Once evidence is heard or a report submitted, the coroner or the coroner and jury give a verdict. Neither the verdict, any rider to the verdict at an inquest or any findings made at an inquest shall contain a censure or exoneration of any person. Recommendations of a general character that are designed to prevent further fatalities or are considered necessary or desirable in the interests of public health or safety may be appended to the verdict at any inquest.
Verdicts include the following:
- Accidental death
- Death by misadventure
- Want of attention at birth
- Unlawful killing
- Occupational disease
- Death by natural causes
- Open verdict
Death by misadventure is death as a result of a non-intended outcome of an intended action. An open verdict is one where there is no sufficient evidence to reach on any other conclusion.
Directions of High Court
A coroner may, whenever he or she considers it appropriate to do so, apply to the High Court for directions on a point of law regarding the performance of his or her functions under this Act in relation to the death of any person. The High Court shall determine an application by giving such directions and making such orders as it considers appropriate.
The High Court may, on application to it in that behalf, hear an application otherwise than in public if satisfied that it is appropriate to do so because of:
- the subject matter in relation to which directions are sought,
- a risk of prejudice to criminal proceedings, or
- any other matter relating to the nature of the evidence to be given at the hearing of the application.
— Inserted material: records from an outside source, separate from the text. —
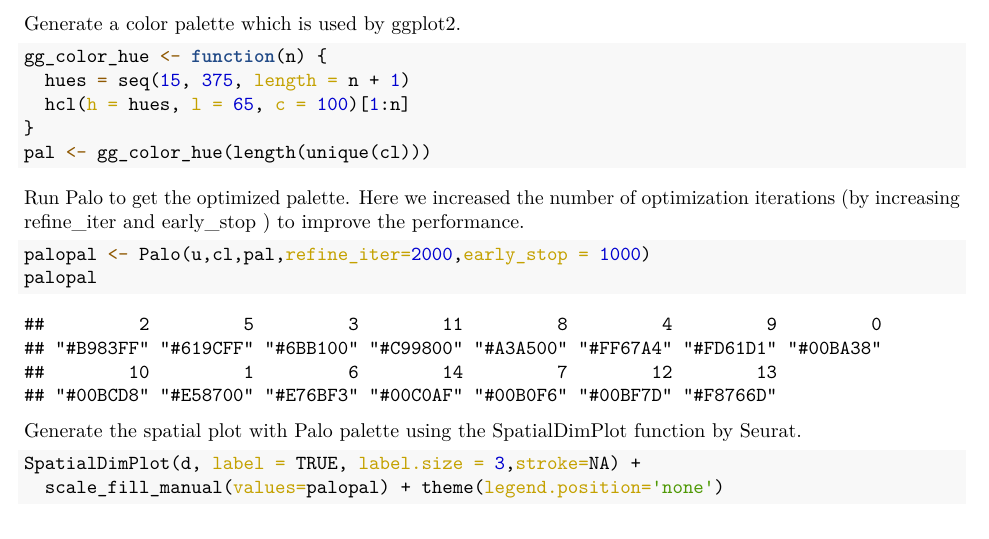
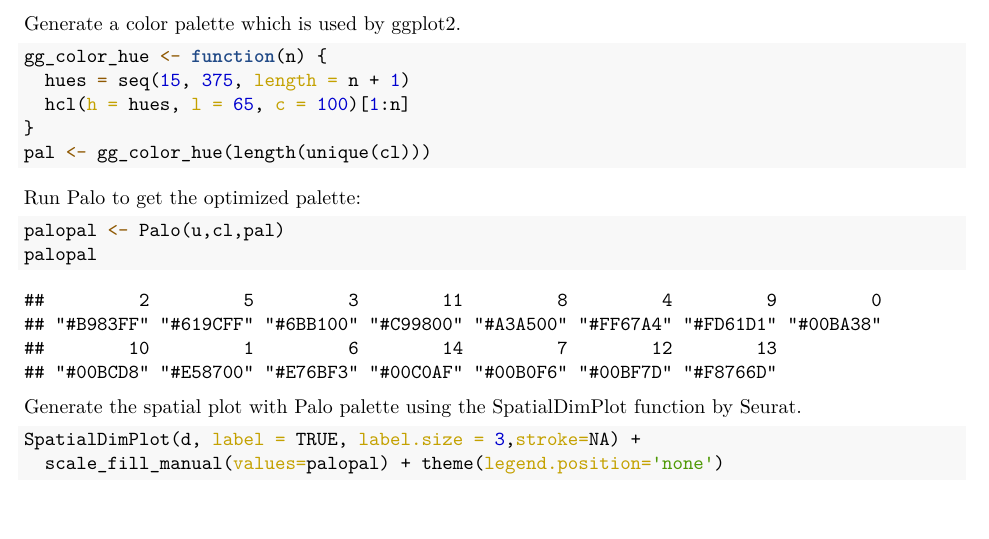
Before and after one commit to Winnie09/Palo, an R Markdown document (vignettes/Palo.Rmd): part of page 3 of 5, cut so that both start at the same text. The pictures show the output file vignettes/Palo.pdf that the author committed with the source.

Commit message:
add changes

````diff
--- a/vignettes/Palo.Rmd
+++ b/vignettes/Palo.Rmd
@@ -6,9 +6,9 @@
 - Zhicheng Ji, Department of Biostatistics and Bioinformatics, Duke University School
   of Medicine
 output:
-  pdf_document: default
   html_document:
     df_print: paged
+  pdf_document: default
 ---
 
 ```{r setup, include=FALSE}
@@ -124,9 +124,9 @@
 pal <- gg_color_hue(length(unique(cl)))
 ```
 
-Run Palo to get the optimized palette. Here we increased the number of optimization iterations (by increasing refine_iter and early_stop ) to improve the performance.
+Run Palo to get the optimized palette:
 ```{r}
-palopal <- Palo(u,cl,pal,refine_iter=2000,early_stop = 1000)
+palopal <- Palo(u,cl,pal)
 palopal
 ```
 
````
Also changed, not shown: vignettes/Palo.pdf, 1 other file.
The High Court shall give such priority as it reasonably can, having regard to all of the circumstances, to the disposal of proceedings in the Court. An appeal shall lie by leave of the High Court to the Court of Appeal from a determination of the High Court of an application.
The Coroner’s documentation is public and may be inspected.
Recommendations by the Coroner
The Coroner may make recommendations where he believes it is necessary to avoid the repeat or recurrence of circumstances or avoidable accidents. This may relate to a practice or to the condition of particular works or a place or road.